* **ABOUT THIS TASK**
From the records below, copy each line that has the word "display" in it.

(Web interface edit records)
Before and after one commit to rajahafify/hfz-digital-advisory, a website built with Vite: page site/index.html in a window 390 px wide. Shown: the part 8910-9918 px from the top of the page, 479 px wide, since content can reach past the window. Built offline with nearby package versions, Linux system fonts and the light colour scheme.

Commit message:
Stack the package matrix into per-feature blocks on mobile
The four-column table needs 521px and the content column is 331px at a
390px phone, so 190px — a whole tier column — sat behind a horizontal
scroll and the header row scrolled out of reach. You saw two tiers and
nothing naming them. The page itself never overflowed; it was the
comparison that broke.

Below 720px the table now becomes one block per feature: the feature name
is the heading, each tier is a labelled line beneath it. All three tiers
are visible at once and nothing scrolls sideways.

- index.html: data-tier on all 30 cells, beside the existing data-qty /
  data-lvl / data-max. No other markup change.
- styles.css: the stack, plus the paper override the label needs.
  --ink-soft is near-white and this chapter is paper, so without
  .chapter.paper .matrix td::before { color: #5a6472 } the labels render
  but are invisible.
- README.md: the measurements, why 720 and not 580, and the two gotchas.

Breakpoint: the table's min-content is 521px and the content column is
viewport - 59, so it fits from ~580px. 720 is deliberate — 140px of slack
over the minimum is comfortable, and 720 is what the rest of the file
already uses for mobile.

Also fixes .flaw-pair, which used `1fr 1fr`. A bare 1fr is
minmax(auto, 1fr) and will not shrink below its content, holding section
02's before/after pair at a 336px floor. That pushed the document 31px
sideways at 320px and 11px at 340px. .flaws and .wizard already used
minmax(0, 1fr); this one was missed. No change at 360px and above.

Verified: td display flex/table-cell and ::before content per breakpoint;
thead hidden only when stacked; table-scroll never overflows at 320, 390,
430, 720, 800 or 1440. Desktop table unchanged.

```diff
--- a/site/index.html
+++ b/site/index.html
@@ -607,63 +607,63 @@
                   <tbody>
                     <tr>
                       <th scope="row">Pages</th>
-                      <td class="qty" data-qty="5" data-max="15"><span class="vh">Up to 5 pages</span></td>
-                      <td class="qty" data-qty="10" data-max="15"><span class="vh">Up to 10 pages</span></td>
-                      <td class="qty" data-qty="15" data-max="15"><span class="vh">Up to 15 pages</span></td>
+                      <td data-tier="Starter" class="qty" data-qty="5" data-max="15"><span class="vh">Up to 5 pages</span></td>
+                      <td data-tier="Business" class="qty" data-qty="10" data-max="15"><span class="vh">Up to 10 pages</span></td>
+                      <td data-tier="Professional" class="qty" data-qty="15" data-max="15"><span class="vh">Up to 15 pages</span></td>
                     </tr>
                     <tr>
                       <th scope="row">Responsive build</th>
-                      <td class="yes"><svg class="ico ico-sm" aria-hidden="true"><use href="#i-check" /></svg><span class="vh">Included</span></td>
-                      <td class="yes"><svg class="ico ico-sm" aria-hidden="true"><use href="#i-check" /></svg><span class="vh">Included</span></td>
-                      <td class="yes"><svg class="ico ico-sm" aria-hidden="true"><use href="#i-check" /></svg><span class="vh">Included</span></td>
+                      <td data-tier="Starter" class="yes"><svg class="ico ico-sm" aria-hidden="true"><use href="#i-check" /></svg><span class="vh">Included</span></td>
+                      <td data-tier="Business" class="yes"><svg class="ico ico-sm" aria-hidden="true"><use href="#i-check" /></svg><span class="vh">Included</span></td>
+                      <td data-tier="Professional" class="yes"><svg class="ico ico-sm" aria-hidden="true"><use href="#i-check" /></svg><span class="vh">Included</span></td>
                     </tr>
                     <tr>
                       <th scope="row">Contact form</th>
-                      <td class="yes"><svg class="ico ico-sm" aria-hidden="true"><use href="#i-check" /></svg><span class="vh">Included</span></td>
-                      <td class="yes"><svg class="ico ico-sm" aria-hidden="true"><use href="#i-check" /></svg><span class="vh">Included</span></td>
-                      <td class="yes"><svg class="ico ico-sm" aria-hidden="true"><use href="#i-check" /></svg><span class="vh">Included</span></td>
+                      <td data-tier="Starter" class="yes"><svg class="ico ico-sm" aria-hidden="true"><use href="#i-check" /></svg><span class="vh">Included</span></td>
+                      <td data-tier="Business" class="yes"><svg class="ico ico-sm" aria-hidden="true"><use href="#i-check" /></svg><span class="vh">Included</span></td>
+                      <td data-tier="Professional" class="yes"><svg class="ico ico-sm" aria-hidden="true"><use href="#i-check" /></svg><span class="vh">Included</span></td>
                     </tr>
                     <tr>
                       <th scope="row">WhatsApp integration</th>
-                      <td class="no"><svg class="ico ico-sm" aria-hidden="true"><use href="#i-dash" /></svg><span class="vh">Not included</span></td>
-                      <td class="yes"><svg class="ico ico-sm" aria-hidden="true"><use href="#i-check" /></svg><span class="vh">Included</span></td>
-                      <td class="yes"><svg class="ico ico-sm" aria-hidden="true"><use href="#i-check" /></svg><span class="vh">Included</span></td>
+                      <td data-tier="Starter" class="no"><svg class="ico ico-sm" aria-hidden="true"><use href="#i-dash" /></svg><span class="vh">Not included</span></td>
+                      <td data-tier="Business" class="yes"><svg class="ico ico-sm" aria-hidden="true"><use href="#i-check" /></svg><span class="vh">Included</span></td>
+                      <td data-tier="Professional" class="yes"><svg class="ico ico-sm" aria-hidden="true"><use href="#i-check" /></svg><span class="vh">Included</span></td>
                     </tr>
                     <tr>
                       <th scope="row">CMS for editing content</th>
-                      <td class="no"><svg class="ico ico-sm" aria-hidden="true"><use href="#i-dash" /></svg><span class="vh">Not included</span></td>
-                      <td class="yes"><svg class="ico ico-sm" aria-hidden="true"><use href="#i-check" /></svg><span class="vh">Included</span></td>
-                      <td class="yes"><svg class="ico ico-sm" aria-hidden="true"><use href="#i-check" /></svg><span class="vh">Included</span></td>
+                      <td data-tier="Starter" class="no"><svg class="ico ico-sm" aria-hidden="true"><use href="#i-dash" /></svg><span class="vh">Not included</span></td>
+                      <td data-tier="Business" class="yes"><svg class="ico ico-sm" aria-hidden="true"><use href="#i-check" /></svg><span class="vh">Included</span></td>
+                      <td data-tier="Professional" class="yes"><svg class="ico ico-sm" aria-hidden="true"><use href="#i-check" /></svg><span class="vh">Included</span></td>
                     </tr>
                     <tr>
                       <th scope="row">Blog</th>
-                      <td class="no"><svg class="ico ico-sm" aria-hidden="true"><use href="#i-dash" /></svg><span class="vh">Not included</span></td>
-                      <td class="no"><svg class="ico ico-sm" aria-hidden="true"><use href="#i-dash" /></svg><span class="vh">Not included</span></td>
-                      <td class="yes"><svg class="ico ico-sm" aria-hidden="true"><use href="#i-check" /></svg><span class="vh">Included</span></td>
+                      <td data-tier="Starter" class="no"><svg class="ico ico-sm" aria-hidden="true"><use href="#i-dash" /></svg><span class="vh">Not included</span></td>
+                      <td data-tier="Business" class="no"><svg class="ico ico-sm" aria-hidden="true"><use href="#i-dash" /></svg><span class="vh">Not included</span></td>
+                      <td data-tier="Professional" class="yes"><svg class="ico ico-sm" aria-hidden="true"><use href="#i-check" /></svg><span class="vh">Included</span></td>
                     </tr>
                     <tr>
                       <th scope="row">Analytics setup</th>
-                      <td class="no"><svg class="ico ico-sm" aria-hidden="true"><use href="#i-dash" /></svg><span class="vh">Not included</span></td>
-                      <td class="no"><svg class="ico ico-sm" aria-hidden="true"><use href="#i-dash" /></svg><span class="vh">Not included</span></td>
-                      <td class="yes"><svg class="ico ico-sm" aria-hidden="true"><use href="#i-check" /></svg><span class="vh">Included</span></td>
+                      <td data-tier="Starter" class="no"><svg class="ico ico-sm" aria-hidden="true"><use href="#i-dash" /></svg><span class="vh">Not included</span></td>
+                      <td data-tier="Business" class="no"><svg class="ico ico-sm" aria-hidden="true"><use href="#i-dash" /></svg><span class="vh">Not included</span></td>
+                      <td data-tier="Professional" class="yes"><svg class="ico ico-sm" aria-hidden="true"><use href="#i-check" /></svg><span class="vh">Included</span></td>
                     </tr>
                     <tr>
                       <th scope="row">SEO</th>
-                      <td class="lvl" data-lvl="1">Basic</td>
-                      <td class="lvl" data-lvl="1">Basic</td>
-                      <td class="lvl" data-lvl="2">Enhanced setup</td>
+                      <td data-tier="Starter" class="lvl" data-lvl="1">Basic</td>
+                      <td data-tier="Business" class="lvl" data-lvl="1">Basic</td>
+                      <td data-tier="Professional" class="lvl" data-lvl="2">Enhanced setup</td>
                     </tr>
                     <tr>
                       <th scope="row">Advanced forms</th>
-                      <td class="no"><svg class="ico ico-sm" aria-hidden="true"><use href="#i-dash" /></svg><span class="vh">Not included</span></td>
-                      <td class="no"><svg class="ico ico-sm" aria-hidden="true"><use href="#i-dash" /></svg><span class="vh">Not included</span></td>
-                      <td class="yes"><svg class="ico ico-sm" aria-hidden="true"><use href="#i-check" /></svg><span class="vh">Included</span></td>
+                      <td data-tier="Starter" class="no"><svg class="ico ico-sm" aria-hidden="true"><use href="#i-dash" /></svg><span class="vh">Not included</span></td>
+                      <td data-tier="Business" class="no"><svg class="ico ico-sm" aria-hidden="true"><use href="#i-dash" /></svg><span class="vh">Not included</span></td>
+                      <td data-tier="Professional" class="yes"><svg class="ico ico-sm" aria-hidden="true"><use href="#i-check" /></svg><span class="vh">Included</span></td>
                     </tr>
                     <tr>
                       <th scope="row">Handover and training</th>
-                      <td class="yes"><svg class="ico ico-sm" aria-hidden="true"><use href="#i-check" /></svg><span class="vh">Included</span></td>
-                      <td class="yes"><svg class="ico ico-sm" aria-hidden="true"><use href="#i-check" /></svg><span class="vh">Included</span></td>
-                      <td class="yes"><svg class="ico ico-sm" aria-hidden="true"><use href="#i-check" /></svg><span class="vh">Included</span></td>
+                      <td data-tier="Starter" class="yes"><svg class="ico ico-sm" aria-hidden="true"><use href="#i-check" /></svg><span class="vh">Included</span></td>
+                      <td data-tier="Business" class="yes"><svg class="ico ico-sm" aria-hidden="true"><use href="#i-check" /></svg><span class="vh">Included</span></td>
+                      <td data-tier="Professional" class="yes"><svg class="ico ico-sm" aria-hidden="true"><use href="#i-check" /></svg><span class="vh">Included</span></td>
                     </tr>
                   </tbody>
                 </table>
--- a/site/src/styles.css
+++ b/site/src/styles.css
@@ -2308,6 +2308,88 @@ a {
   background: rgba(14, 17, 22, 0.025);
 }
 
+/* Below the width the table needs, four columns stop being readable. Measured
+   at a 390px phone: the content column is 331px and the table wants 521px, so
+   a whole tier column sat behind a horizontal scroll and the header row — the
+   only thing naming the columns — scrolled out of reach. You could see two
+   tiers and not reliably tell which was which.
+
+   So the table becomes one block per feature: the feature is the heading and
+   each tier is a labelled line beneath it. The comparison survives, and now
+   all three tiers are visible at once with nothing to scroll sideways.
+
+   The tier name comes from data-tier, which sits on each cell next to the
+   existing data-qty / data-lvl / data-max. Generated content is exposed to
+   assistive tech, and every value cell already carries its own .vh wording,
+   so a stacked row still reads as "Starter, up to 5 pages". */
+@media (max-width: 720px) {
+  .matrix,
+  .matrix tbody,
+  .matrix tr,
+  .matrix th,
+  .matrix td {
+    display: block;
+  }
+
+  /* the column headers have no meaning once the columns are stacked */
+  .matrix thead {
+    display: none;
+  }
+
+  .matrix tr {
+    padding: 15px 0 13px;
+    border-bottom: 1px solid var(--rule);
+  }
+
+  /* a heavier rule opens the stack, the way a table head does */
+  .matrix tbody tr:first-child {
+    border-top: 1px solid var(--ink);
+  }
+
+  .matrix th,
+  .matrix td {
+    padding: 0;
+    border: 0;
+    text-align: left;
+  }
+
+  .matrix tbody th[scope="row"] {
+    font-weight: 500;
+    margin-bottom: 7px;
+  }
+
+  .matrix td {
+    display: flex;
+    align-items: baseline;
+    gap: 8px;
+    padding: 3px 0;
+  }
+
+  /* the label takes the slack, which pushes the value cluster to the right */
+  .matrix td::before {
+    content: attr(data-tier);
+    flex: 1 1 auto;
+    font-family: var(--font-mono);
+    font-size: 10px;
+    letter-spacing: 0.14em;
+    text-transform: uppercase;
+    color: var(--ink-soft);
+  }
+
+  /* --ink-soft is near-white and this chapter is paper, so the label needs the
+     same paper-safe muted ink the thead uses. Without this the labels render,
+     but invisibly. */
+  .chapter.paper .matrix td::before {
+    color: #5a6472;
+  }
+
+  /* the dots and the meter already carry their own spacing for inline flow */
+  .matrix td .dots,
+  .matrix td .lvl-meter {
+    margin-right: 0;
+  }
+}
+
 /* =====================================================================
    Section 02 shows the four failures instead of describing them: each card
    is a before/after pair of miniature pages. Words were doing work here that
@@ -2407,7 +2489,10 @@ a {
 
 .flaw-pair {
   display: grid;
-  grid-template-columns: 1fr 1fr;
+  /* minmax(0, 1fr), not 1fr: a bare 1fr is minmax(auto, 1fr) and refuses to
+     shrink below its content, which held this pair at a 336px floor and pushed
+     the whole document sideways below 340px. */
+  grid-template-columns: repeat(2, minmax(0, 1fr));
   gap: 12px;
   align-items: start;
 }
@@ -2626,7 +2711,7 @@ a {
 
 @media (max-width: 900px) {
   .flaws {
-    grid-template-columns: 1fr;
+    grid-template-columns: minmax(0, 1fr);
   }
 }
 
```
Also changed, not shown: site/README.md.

* **RESPONSE AREA**
Verified: td display flex/table-cell and ::before content per breakpoint;
+    display: block;
+    display: none;
+    display: flex;
   display: grid;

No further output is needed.